Next look at where your most valuable traffic is coming from. I would do this by going to Sources->All Traffic, clicking ECommerce at the top, and then sorting by Ecommerce conversion rate. In this case, once you take out a few outliers, it looks like search engines (both paid and organic) are giving us the most valuable traffic. Another case of how blogs, social networks, etc… will increase overall traffic but not necessarily contribute to the bottom line (these things may be valuable for SEO though, so I’m not saying don’t do it, just don’t focus on overall traffic numbers as a KPI)
Of course it’s very difficult to read people’s intentions just by looking at numbers. The only real way we can try to find their intent is by looking at what they searched for to get to us (hurry before the number of logged in Google users increases!). Create a report of Organic Search Traffic ordered by Ecommerce conversion rate to see what terms are the most valuable. You’ll usually see some good long tail keywords you never would have considered. I would also sort by 0% conversions to see the keywords you may be wasting your time with. Remember to normalize these results by filtering to see keywords with at least 10 visits or so.
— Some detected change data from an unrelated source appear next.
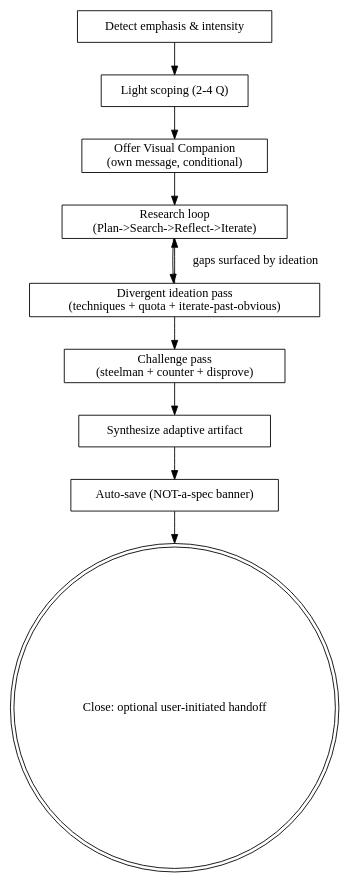
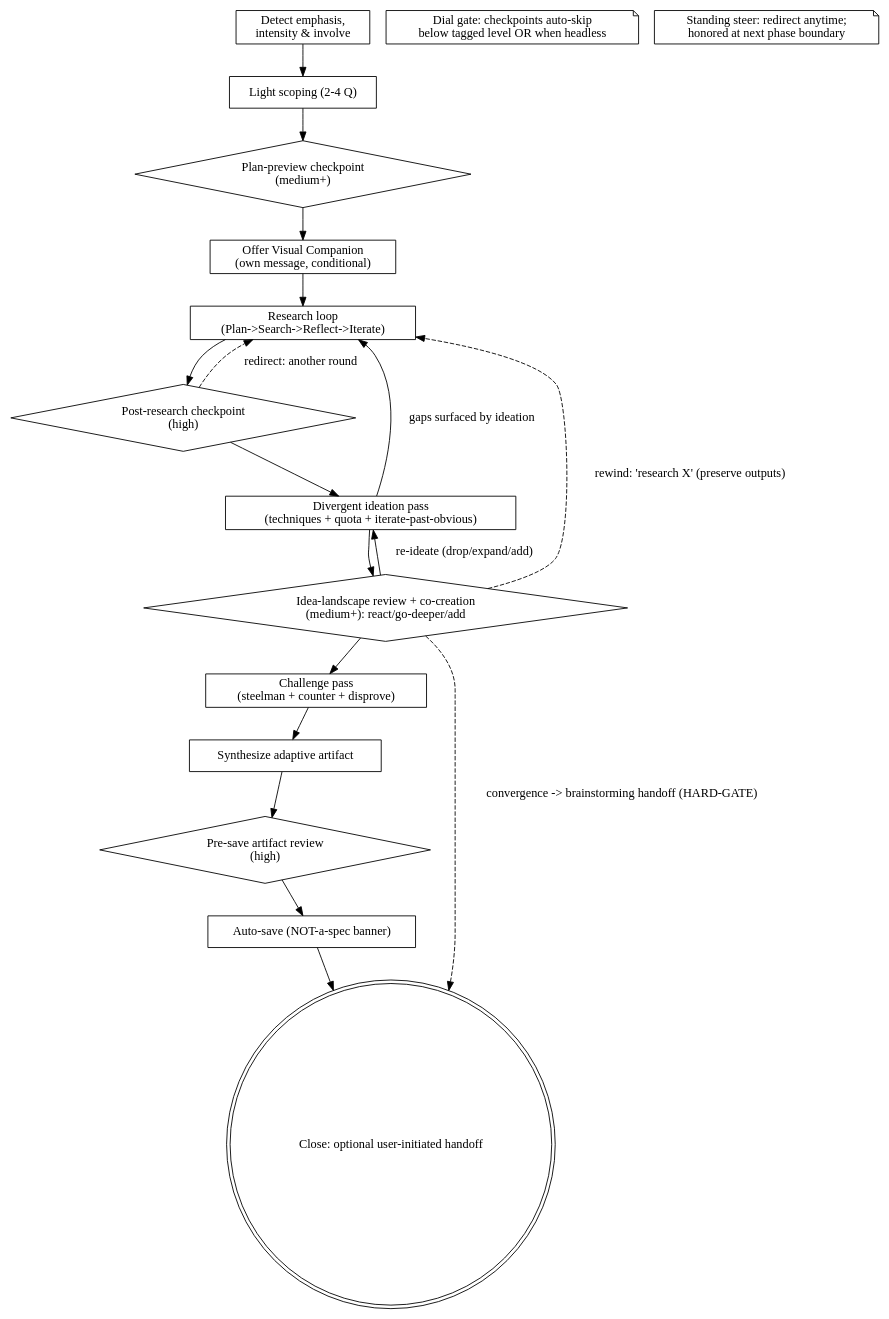
The diagram in skills/exploring-ideas/SKILL.md (zpyoung/quirk), drawn with Graphviz before and after one commit. The commit also changed other lines of this file and 9 other files, not shown here.

First line of the commit message:
feat(exploring-ideas): add --involve user-inclusion dial (#17)

````diff
--- a/skills/exploring-ideas/SKILL.md
+++ b/skills/exploring-ideas/SKILL.md
@@ -46,23 +51,44 @@
 ```dot
 digraph exploring {
-  "Detect emphasis & intensity" [shape=box];
+  // Boxes = phases; diamonds = checkpoints. A checkpoint auto-skips below its
+  // tagged involve level, and whenever the run is headless (the dial gate).
+  "Detect emphasis,\nintensity & involve" [shape=box];
   "Light scoping (2-4 Q)" [shape=box];
+  "Plan-preview checkpoint\n(medium+)" [shape=diamond];
   "Offer Visual Companion\n(own message, conditional)" [shape=box];
   "Research loop\n(Plan->Search->Reflect->Iterate)" [shape=box];
+  "Post-research checkpoint\n(high)" [shape=diamond];
   "Divergent ideation pass\n(techniques + quota + iterate-past-obvious)" [shape=box];
+  "Idea-landscape review + co-creation\n(medium+): react/go-deeper/add" [shape=diamond];
   "Challenge pass\n(steelman + counter + disprove)" [shape=box];
   "Synthesize adaptive artifact" [shape=box];
+  "Pre-save artifact review\n(high)" [shape=diamond];
   "Auto-save (NOT-a-spec banner)" [shape=box];
   "Close: optional user-initiated handoff" [shape=doublecircle];
 
-  "Detect emphasis & intensity" -> "Light scoping (2-4 Q)";
-  "Light scoping (2-4 Q)" -> "Offer Visual Companion\n(own message, conditional)";
+  "Dial gate: checkpoints auto-skip\nbelow tagged level OR when headless" [shape=note];
+  "Standing steer: redirect anytime;\nhonored at next phase boundary" [shape=note];
+
+  "Detect emphasis,\nintensity & involve" -> "Light scoping (2-4 Q)";
+  "Light scoping (2-4 Q)" -> "Plan-preview checkpoint\n(medium+)";
+  "Plan-preview checkpoint\n(medium+)" -> "Offer Visual Companion\n(own message, conditional)";
   "Offer Visual Companion\n(own message, conditional)" -> "Research loop\n(Plan->Search->Reflect->Iterate)";
-  "Research loop\n(Plan->Search->Reflect->Iterate)" -> "Divergent ideation pass\n(techniques + quota + iterate-past-obvious)";
+  "Research loop\n(Plan->Search->Reflect->Iterate)" -> "Post-research checkpoint\n(high)";
+  "Post-research checkpoint\n(high)" -> "Divergent ideation pass\n(techniques + quota + iterate-past-obvious)";
+  "Divergent ideation pass\n(techniques + quota + iterate-past-obvious)" -> "Idea-landscape review + co-creation\n(medium+): react/go-deeper/add";
+  "Idea-landscape review + co-creation\n(medium+): react/go-deeper/add" -> "Challenge pass\n(steelman + counter + disprove)";
+  "Challenge pass\n(steelman + counter + disprove)" -> "Synthesize adaptive artifact";
+  "Synthesize adaptive artifact" -> "Pre-save artifact review\n(high)";
+  "Pre-save artifact review\n(high)" -> "Auto-save (NOT-a-spec banner)";
+  "Auto-save (NOT-a-spec banner)" -> "Close: optional user-initiated handoff";
+
+  // Loops, re-ideation, and rewind — all preserve prior outputs:
   "Divergent ideation pass\n(techniques + quota + iterate-past-obvious)" -> "Research loop\n(Plan->Search->Reflect->Iterate)" [label="gaps surfaced by ideation"];
-  "Divergent ideation pass\n(techniques + quota + iterate-past-obvious)" -> "Challenge pass\n(steelman + counter + disprove)";
-  "Challenge pass\n(steelman + counter + disprove)" -> "Synthesize adaptive artifact";
-  "Synthesize adaptive artifact" -> "Auto-save (NOT-a-spec banner)";
-  "Auto-save (NOT-a-spec banner)" -> "Close: optional user-initiated handoff";
+  "Idea-landscape review + co-creation\n(medium+): react/go-deeper/add" -> "Divergent ideation pass\n(techniques + quota + iterate-past-obvious)" [label="re-ideate (drop/expand/add)"];
+  "Idea-landscape review + co-creation\n(medium+): react/go-deeper/add" -> "Research loop\n(Plan->Search->Reflect->Iterate)" [style=dashed, label="rewind: 'research X' (preserve outputs)"];
+  "Post-research checkpoint\n(high)" -> "Research loop\n(Plan->Search->Reflect->Iterate)" [style=dashed, label="redirect: another round"];
+
+  // Convergence at any checkpoint never makes a spec — it routes to the handoff:
+  "Idea-landscape review + co-creation\n(medium+): react/go-deeper/add" -> "Close: optional user-initiated handoff" [style=dashed, label="convergence -> brainstorming handoff (HARD-GATE)"];
 }
 ```
````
Those are some beginner ways of segmenting users or figuring out what they are trying to do on your site, some proactive ways to segment is the use of Custom Variables. Most people use these to track “logged in users” or what affiliate someone came from, but what about tracking those people who found no search results? That’s what I did here, and there is no surprise there is $0 revenue from those users… perhaps an opportunity to use spelling correction or show similar products.
Using Custom Variables is a great way to create segments of content and visitors to determine easily what types of users, content, etc… leads to the best conversions.
Hopefully using these tips will get you started in figuring out where your traffic is coming from, the next post in the Infinite Conversion Loop series will delve deeper into actually seeing what people are doing on your website.